WestJet has long had a thriving belly-hold cargo business, but it was minor compared with its passenger business. The Covid-19 crisis changed all that. The carrier’s cargo business grew by 40-50 percent during the pandemic, the carrier said. (WestJet, a privately held company, does not disclose revenue figures.) With its new freighters, WestJet is betting that its cargo business will grow and be increasingly important to airlines. “This is a 10-plus year investment for us, and we are taking a long-term view of the future of air cargo,” Duncan said.
Bottlenecks have hampered surface shipping as the world economy begins to shake off its Covid sluggishness, with ports constrained and shipping operating at capacity. But these short-term factors did not play into WestJet’s decision to beef up its cargo fleet. The shift in consumer behavior toward e-commerce is expected to last, Duncan said. “The proportion of retail sales that are shifting to e-commerce will continue to grow after the pandemic.”
The carrier chose 737 freighters for the fleet commonality. This will allow its mainline pilots to operate both passenger and freighter models. But the aircraft’s size also appealed. The 737-800F can operate to smaller airports that can’t accommodate widebody freighters in markets that may not have cargo demand to support larger cargo-only flights. Its smaller size also allows carriers to operate during cargo off-peak hours — during the day, instead of at night, as is usual by widebody freighter operators.
The new aircraft also are WestJet’s first foray into pallet, rather than belly-hold, cargo. The 737-800F has 11.5 pallet positions and can carry up to 55,000 pounds of freight. This allows WestJet to expand into larger freight, like seafood and perishable agricultural products, that it cannot easily handle on its passenger 737s, Duncan said.
Initially, the aircraft will operate on domestic routes as Canadian cargo demand is expected to remain strong. WestJet is planning to expand into transborder U.S. cargo routes as it adds more freighters. But the aircraft has a 3,107-miles operating perimeter and could fly routes to Mexico and the Caribbean as well, Duncan said.
WestJet is the latest North American airline to add 737 freighters to their fleets. Mesa Air Group operates a fleet of freighters for DHL, and Sun Country has a freighter subfleet it flies for Amazon. Air Canada will take delivery of two 767-300ER freighters this year, and will add to that fleet in 2022. And during the pandemic, Air Canada, American and United were among the North American carriers that operated tens of thousand cargo-only flights on temporarily converted passenger aircraft, also known as “preighters.”
- The latest and last member of Boeing’s 737 Max family has taken to the skies for the first time.
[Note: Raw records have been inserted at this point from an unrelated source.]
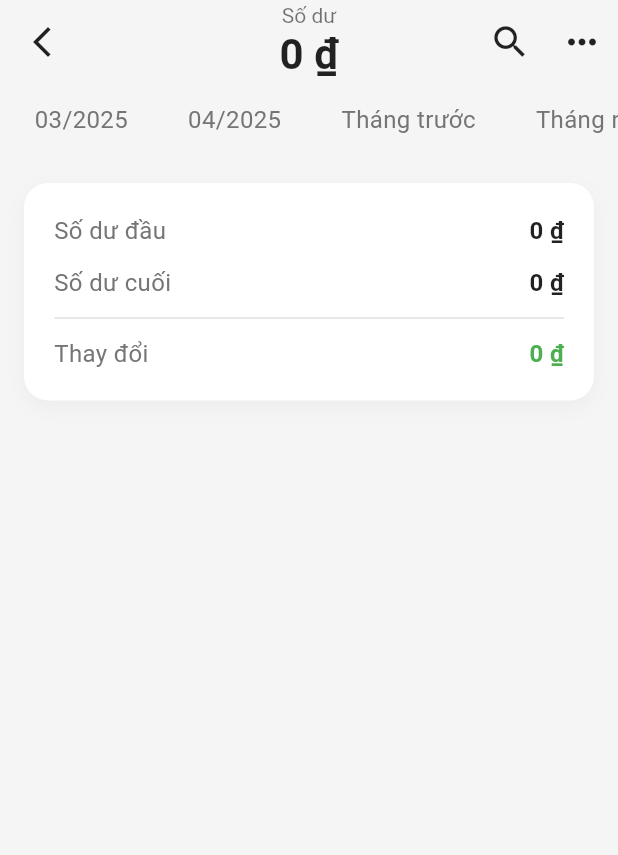
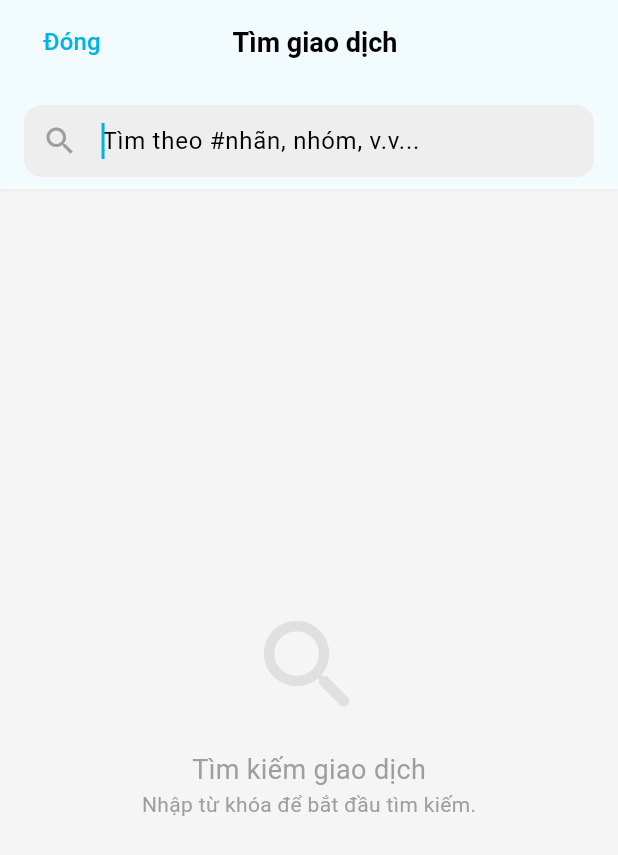
Before and after one commit to PhatNguyenTT/ExpensesTracker, a Flutter app: the ViewAllExpenses screen opened directly with empty values, after a tap on the "search" icon, on a phone screen of 412 x 824 dp. Shown: the top 855 px of the screen. Run offline on Flutter 3.47's test engine with Material 3 defaults, Android fonts, the phone set to English and light mode, and no system bars; our stand-ins replace bloc, cloud_firestore, equatable, firebase_core, fl_chart, flutter_bloc and 3 more; accounts and stored records are empty.

Commit message:
update find_expense_screen

```diff
--- a/lib/screens/calendar/calendarScreen.dart
+++ b/lib/screens/calendar/calendarScreen.dart
@@ -305,7 +305,7 @@ class _CalendarScreenState extends State<CalendarScreen>
           const SizedBox(width: 12),
           Expanded(
             child: _buildModernSummaryCard(
-              'Số dư',
+              'Tổng',
               totalBalance,
               totalBalance >= 0
                   ? [Colors.blue.shade400, Colors.blue.shade600]
--- /dev/null
+++ b/lib/screens/home/views/find_expense_screen.dart
@@ -0,0 +1,307 @@
+import 'package:collection/collection.dart';
+import 'package:expense_repository/expense_repository.dart';
+import 'package:flutter/material.dart';
+import 'package:intl/intl.dart';
+import 'package:expenses_tracker/utils/icon_mapper.dart';
+import 'package:expense_repository/src/models/transaction_type.dart' as tt;
+
+class FindExpenseScreen extends StatefulWidget {
+  final List<Expense> allExpenses;
+
+  const FindExpenseScreen({super.key, required this.allExpenses});
+
+  @override
+  State<FindExpenseScreen> createState() => _FindExpenseScreenState();
+}
+
+class _FindExpenseScreenState extends State<FindExpenseScreen> {
+  final _searchController = TextEditingController();
+  List<Expense> _filteredExpenses = [];
+
+  @override
+  void initState() {
+    super.initState();
+    _searchController.addListener(_onSearchChanged);
+    // Khởi tạo danh sách rỗng, không hiển thị gì ban đầu
+  }
+
+  void _onSearchChanged() {
+    final query = _searchController.text.toLowerCase();
+    setState(() {
+      if (query.isEmpty) {
+        // Nếu không có query, danh sách kết quả là rỗng
+        _filteredExpenses = [];
+      } else {
+        _filteredExpenses = widget.allExpenses.where((e) {
+          final categoryMatch = e.category.name.toLowerCase().contains(query);
+          final noteMatch = e.note?.toLowerCase().contains(query) ?? false;
+          return categoryMatch || noteMatch;
+        }).toList();
+      }
+    });
+  }
+
+  @override
+  void dispose() {
+    _searchController.removeListener(_onSearchChanged);
+    _searchController.dispose();
+    super.dispose();
+  }
+
+  @override
+  Widget build(BuildContext context) {
+    // Tính toán summary từ kết quả lọc
+    final income = _filteredExpenses
+        .where((e) => e.category.type == tt.TransactionType.income)
+        .fold<double>(0, (sum, e) => sum + e.amount);
+    final expense = _filteredExpenses
+        .where((e) => e.category.type == tt.TransactionType.expense)
+        .fold<double>(0, (sum, e) => sum + e.amount);
+    final balance = income - expense;
+
+    // Nhóm kết quả theo ngày
+    final groupedByDay = groupBy(_filteredExpenses,
+        (Expense e) => DateTime(e.date.year, e.date.month, e.date.day));
+    final sortedDays = groupedByDay.keys.toList()
+      ..sort((a, b) => b.compareTo(a));
+
+    return Scaffold(
+      backgroundColor: Colors.grey[100],
+      appBar: _buildAppBar(),
+      body: Column(
+        children: [
+          // Chỉ hiển thị summary header khi có kết quả
+          if (_filteredExpenses.isNotEmpty)
+            _buildSummaryHeader(income, expense, balance),
+          Expanded(
+            child: _searchController.text.isEmpty
+                ? _buildInitialEmptyState()
+                : _filteredExpenses.isEmpty
+                    ? _buildNoResultsState()
+                    : ListView.builder(
+                        padding: const EdgeInsets.symmetric(horizontal: 16),
+                        itemCount: sortedDays.length,
+                        itemBuilder: (context, index) {
+                          final day = sortedDays[index];
+                          final dailyExpenses = groupedByDay[day]!;
+                          return _buildDailyExpenseCard(day, dailyExpenses);
+                        },
+                      ),
+          ),
+        ],
+      ),
+    );
+  }
+
+  AppBar _buildAppBar() {
+    return AppBar(
+      backgroundColor: Colors.white,
+      elevation: 1,
+      shadowColor: Colors.black12,
+      automaticallyImplyLeading: false, // Tắt nút back mặc định
+      title: Row(
+        children: [
+          TextButton(
+            onPressed: () => Navigator.of(context).pop(),
+            child: const Text('Đóng', style: TextStyle(fontSize: 16)),
+          ),
+          const Expanded(
+            child: Text(
+              'Tìm giao dịch',
+              textAlign: TextAlign.center,
+              style: TextStyle(
+                  color: Colors.black,
+                  fontWeight: FontWeight.bold,
+                  fontSize: 18),
+            ),
+          ),
+          const SizedBox(width: 56), // Để cân bằng với nút Đóng
+        ],
+      ),
+      bottom: PreferredSize(
+        preferredSize: const Size.fromHeight(70.0),
+        child: Padding(
+          padding: const EdgeInsets.symmetric(horizontal: 16.0, vertical: 8.0),
+          child: TextField(
+            controller: _searchController,
+            autofocus: true,
+            decoration: InputDecoration(
+              hintText: 'Tìm theo #nhãn, nhóm, v.v...',
+              prefixIcon: const Icon(Icons.search, color: Colors.grey),
+              filled: true,
+              fillColor: Colors.grey[200],
+              border: OutlineInputBorder(
+                borderRadius: BorderRadius.circular(12),
+                borderSide: BorderSide.none,
+              ),
+              contentPadding: EdgeInsets.zero,
+              suffixIcon: _searchController.text.isNotEmpty
+                  ? IconButton(
+                      icon: const Icon(Icons.clear, color: Colors.grey),
+                      onPressed: () => _searchController.clear(),
+                    )
+                  : null,
+            ),
+          ),
+        ),
+      ),
+    );
+  }
+
+  Widget _buildSummaryHeader(double income, double expense, double balance) {
+    return Container(
+      color: Colors.white,
+      padding: const EdgeInsets.fromLTRB(16, 0, 16, 16),
+      child: Column(
+        crossAxisAlignment: CrossAxisAlignment.start,
+        children: [
+          Text(
+            '${_filteredExpenses.length} kết quả',
+            style: const TextStyle(fontWeight: FontWeight.w500),
+          ),
+          const SizedBox(height: 12),
+          _buildSummaryRow('Khoản thu', income, Colors.green),
+          const SizedBox(height: 4),
+          _buildSummaryRow('Khoản chi', expense, Colors.red),
+          const Divider(height: 16),
+          _buildSummaryRow(
+              'Số dư', balance, balance >= 0 ? Colors.green : Colors.red,
+              isTotal: true),
+        ],
+      ),
+    );
+  }
+
+  Widget _buildSummaryRow(String label, double value, Color color,
+      {bool isTotal = false}) {
+    return Row(
+      mainAxisAlignment: MainAxisAlignment.spaceBetween,
+      children: [
+        Text(label,
+            style: TextStyle(
+                fontSize: 14,
+                color: Colors.grey[600],
+                fontWeight: isTotal ? FontWeight.bold : FontWeight.normal)),
+        Text(
+          NumberFormat.currency(locale: 'vi_VN', symbol: '₫').format(value),
+          style: TextStyle(
+              fontSize: 14,
+              color: color,
+              fontWeight: isTotal ? FontWeight.bold : FontWeight.w500),
+        ),
+      ],
+    );
+  }
+
+  Widget _buildInitialEmptyState() {
+    return Center(
+      child: Column(
+        mainAxisAlignment: MainAxisAlignment.center,
+        children: [
+          Icon(
+            Icons.search_rounded,
+            size: 80,
+            color: Colors.grey.shade300,
+          ),
+          const SizedBox(height: 16),
+          const Text(
+            'Tìm kiếm giao dịch',
+            style: TextStyle(fontSize: 18, color: Colors.grey),
+          ),
+          const Text(
+            'Nhập từ khóa để bắt đầu tìm kiếm.',
+            style: TextStyle(color: Colors.grey),
+          ),
+        ],
+      ),
+    );
+  }
+
+  Widget _buildNoResultsState() {
+    return Center(
+      child: Column(
+        mainAxisAlignment: MainAxisAlignment.center,
+        children: [
+          Icon(
+            Icons.search_off_rounded,
+            size: 80,
+            color: Colors.grey.shade300,
+          ),
+          const SizedBox(height: 16),
+          const Text(
+            'Không tìm thấy kết quả',
+            style: TextStyle(fontSize: 18, color: Colors.grey),
+          ),
+          const Text(
+            'Hãy thử tìm kiếm với từ khóa khác.',
+            style: TextStyle(color: Colors.grey),
+          ),
+        ],
+      ),
+    );
+  }
+
+  Widget _buildDailyExpenseCard(DateTime day, List<Expense> expenses) {
+    return Container(
+      margin: const EdgeInsets.only(top: 16),
+      child: Column(
+        crossAxisAlignment: CrossAxisAlignment.start,
+        children: [
+          Text(
+            DateFormat('EEEE, dd MMMM yyyy', 'vi_VN').format(day).toUpperCase(),
+            style: TextStyle(
+              color: Colors.grey.shade600,
+              fontWeight: FontWeight.w600,
+              fontSize: 12,
+            ),
+          ),
+          const SizedBox(height: 8),
+          ...expenses.map((e) => _buildExpenseTile(e)),
+        ],
+      ),
+    );
+  }
+
+  Widget _buildExpenseTile(Expense expense) {
+    final isExpense = expense.category.type == tt.TransactionType.expense;
+    return Container(
+      margin: const EdgeInsets.symmetric(vertical: 4),
+      padding: const EdgeInsets.all(12),
+      decoration: BoxDecoration(
+        color: Colors.white,
+        borderRadius: BorderRadius.circular(12),
+      ),
+      child: Row(
+        children: [
+          Container(
+            padding: const EdgeInsets.all(8),
+            decoration: BoxDecoration(
+              color: expense.category.color.withOpacity(0.15),
+              shape: BoxShape.circle,
+            ),
+            child: Icon(
+              IconMapper.getIcon(expense.category.icon),
+              color: expense.category.color,
+              size: 20,
+            ),
+          ),
+          const SizedBox(width: 12),
+          Expanded(
+            child: Text(
+              expense.category.name,
+              style: const TextStyle(fontSize: 16, fontWeight: FontWeight.w500),
+            ),
+          ),
+          Text(
+            '${isExpense ? '-' : '+'}${NumberFormat.currency(locale: 'vi_VN', symbol: '₫').format(expense.amount)}',
+            style: TextStyle(
+              color: isExpense ? Colors.red : Colors.green,
+              fontSize: 16,
+              fontWeight: FontWeight.bold,
+            ),
+          ),
+        ],
+      ),
+    );
+  }
+}
--- a/lib/screens/home/views/view_all_expenses.dart
+++ b/lib/screens/home/views/view_all_expenses.dart
@@ -6,6 +6,7 @@ import 'package:flutter/material.dart';
 import 'package:intl/intl.dart';
 import 'package:expenses_tracker/utils/icon_mapper.dart';
 import 'package:expense_repository/src/models/transaction_type.dart' as tt;
+import 'package:expenses_tracker/screens/home/views/find_expense_screen.dart';
 
 class ViewAllExpenses extends StatefulWidget {
   final List<Expense> expenses;
@@ -175,7 +176,15 @@ class _ViewAllExpensesState extends State<ViewAllExpenses> {
       ),
       actions: [
         IconButton(
-          onPressed: () {},
+          onPressed: () {
+            Navigator.push(
+              context,
+              MaterialPageRoute(
+                builder: (context) =>
+                    FindExpenseScreen(allExpenses: widget.expenses),
+              ),
+            );
+          },
           icon: const Icon(Icons.search, color: Colors.black87, size: 28),
         ),
         IconButton(
```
The Max 10 flew for 2 hours and 31 minutes on its maiden sortie in the skies above the Pacific Northwest on June 18. The 737-10, at 143ft 8in long, is 14ft longer than the base 737-8 with room for up to 20 more seats, or up to 230 passengers. That added length and seating capacity comes with a range penalty of roughly 287 miles for a maximum range of 3,798 miles. Gol, United and Virgin Australia all have commitments for the Max 10.
- Lufthansa is not done with four-engine jets yet. The airline will reactivate five of its Airbus A340-600s to serve longhaul routes from its Munich hub in the summer 2022 schedule. Lufthansa cites the accelerating travel recovery for the move and said that it still plans to sell the jets in the future with no firm timeline. The airline also plans to introduce its first A350-900s with a first class cabin in Munich in 2023. In May, Lufthansa upped its commitments for the A350 and Boeing 787-9 by five aircraft each as part of a long-term plan to replace most four-engine jets with newer, more efficient models.
- The FAA warned Boeing that the troubled 777X program may face even more delays and could now be certified only by 2023. The jet’s entry into service may now be 2024, or four years late, Seattle Times first reported.